IED training deals with counterterrorism - KUAM.com-KUAM News: On Air. Online. On Demand.

IED training deals with counterterrorism

Posted: Updated:

It will be a busy next couple of days for our island's emergency management and law enforcement personnel as they are brought up to speed on the latest in terrorist trends. Various government agencies are gaining valuable training from the Department of Homeland Security's Office of Bombing Prevention.

While not every threat is legitimate our emergency management and law enforcement personnel must be prepared to take every threat seriously. Department of Homeland Security instructor Curt Tilley told KUAM News, "It's all part of our See Something Say Something program to be aware of and that we want everyone to hit those awareness levels so that kind of what this is. This is all awareness level training that includes and incorporates the latest trends and tactics that we are seeing around the world," he said.

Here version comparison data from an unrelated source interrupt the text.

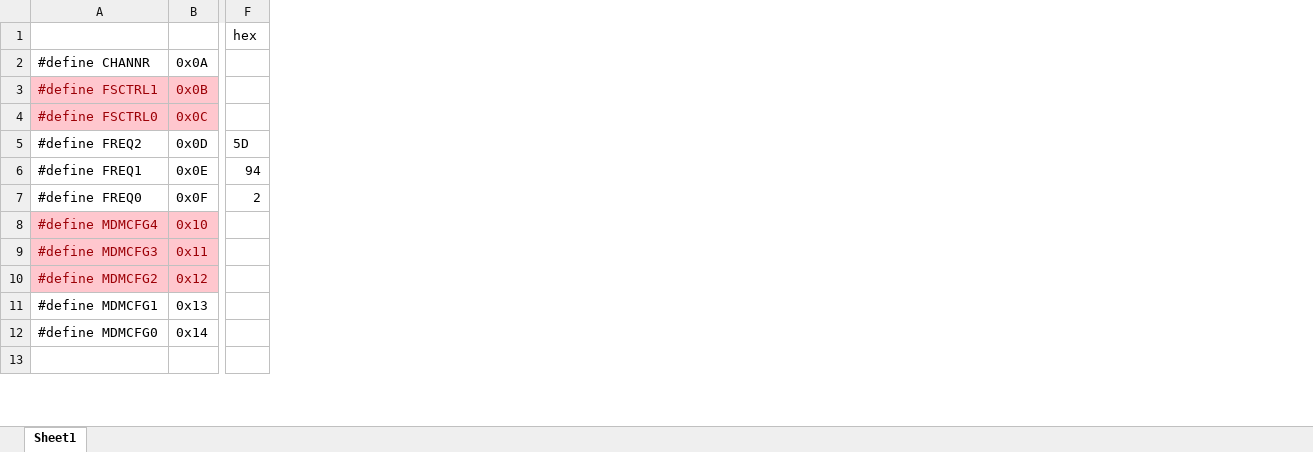
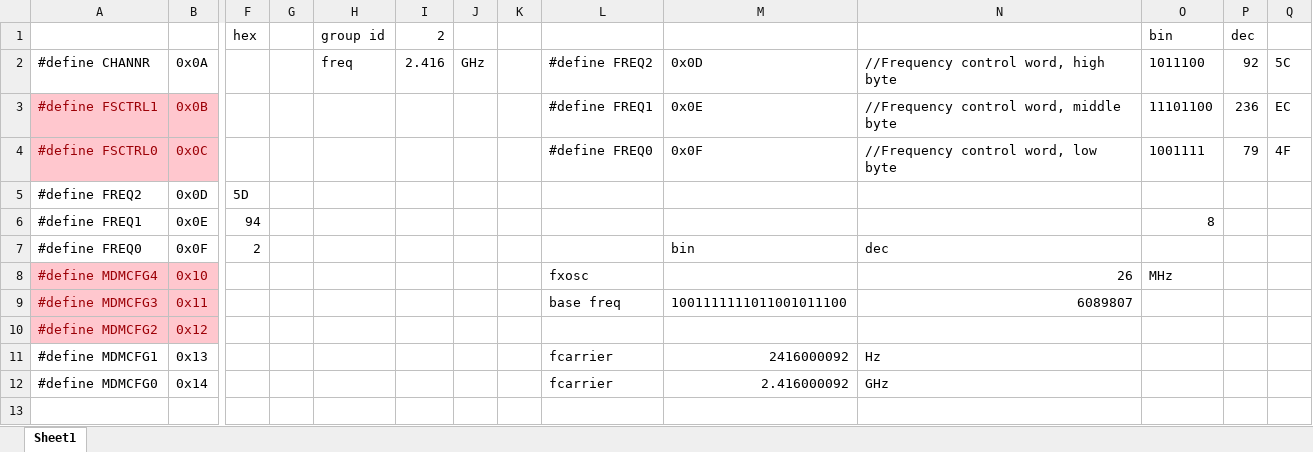
Before and after one commit to Wanghuaichen/MicroProcessorSystems, an Excel workbook: USB_STM32F4Cube_Base_project/calcs.xlsx, sheet Sheet1, drawn as a sheet; only a part is shown, gaps mark what is left out; values as stored, in another font and other column widths than the file's, no borders; conditional formats not drawn; the diff names each change by its address in the sheet, - before the commit and + after, or states it on an @@ line.

```diff
--- a/USB_STM32F4Cube_Base_project/calcs.xlsx (sheet Sheet1)
+++ b/USB_STM32F4Cube_Base_project/calcs.xlsx (sheet Sheet1)
+column G, empty
+column H, rows 1-2: group id | freq
+column I, rows 1-2: 2 | 2.416
+column J, row 2: GHz
+column K, empty
+column L, rows 2-12: #define FREQ2 | #define FREQ1 | #define FREQ0 |  |  |  | fxosc | base freq |  | fcarrier | fcarrier
+column M, rows 2-12: 0x0D | 0x0E | 0x0F |  |  | bin |  | 1001111111011001011100 |  | 2416000092 | 2.416000092
+column N, rows 2-12: //Frequency control word, high byte | //Frequency control word, middle byte | //Frequency control word, low byte |  |  | dec | 26 | 6089807 |  | Hz | GHz
+column O, rows 1-8: bin | 1011100 | 11101100 | 1001111 |  | 8 |  | MHz
+column P, rows 1-4: dec | 92 | 236 | 79
+column Q, rows 2-4: 5C | EC | 4F
```
Also changed, not shown: 2 other files.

The training covers three key topics, the first of which is improvised explosive device search procedures. "It's an IED awareness," Tilley explained. "We break down what an IED is how we identify it an IED can be anything its just up to the imagination of the person that is building it. But there are some similar and common components that are included in all of them."

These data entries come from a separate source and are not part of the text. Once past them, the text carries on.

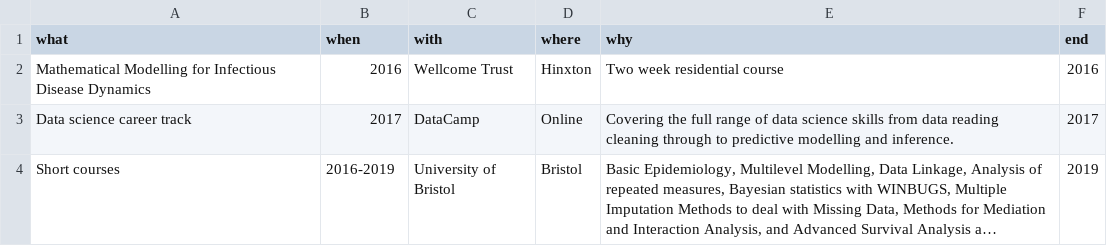
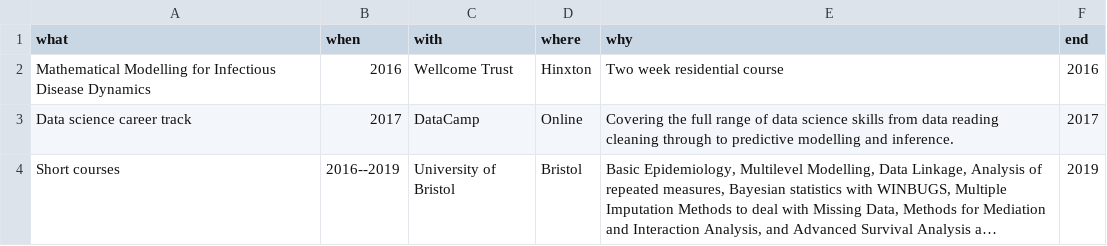
Before and after one commit to seabbs/cv, a CSV file: data/training.csv, drawn as a sheet; long unchanged cells end in …; the diff names each change by its address in the sheet, - before the commit and + after, or states it on an @@ line.

```diff
--- a/data/training.csv
+++ b/data/training.csv
-B4 (when): 2016-2019
+B4 (when): 2016--2019
```
Also changed, not shown: data/software.csv, 4 other files.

He says they will discuss the trends and how the components are improvised. The focus then shifts to IED counterterrorism to respond to suspicious packages and items, with Tilley saying, "If you have what you believe to be an IED how that's responded to specifically how you search a facility search a building search the exterior and we get into different search procedures tactics things like that."

But knowing how to respond to threats is not the only focus. Tilley says he is also sharing counterterrorism approaches, saying, "It is being aware of how IEDs are used by different groups and really just what those different group tactics and techniques are. We will do everything from the international terrorist groups we'll have some extensive discussion on ISIS and Al Qaeda and some of these different more major groups."

He says in focusing on the terrorist group they will also look at domestic groups and organizations recognized by the government before touching on the home grown extremists and the "lone wolf" he says they will discuss how to recognize extremism and how to thwart events by understanding what to look for. Lastly, Tilley focuses on IED awareness and bomb threat management sharing how to assess the threat and manage the threat to determine if it is a real threat or not so that resources can be used better when responding to the threats. 

  • NEWS HEADLINESMore>>

  • Volunteers clean Tumon Bay of invasive algae

    Volunteers clean Tumon Bay of invasive algae

    The Guam Visitors Bureau, Guam Department of Agriculture and volunteers held a cleanup in the waters of Tumon Bay on Sunday morning. However, it was a different kind of clean up as volunteers were removing an invasiv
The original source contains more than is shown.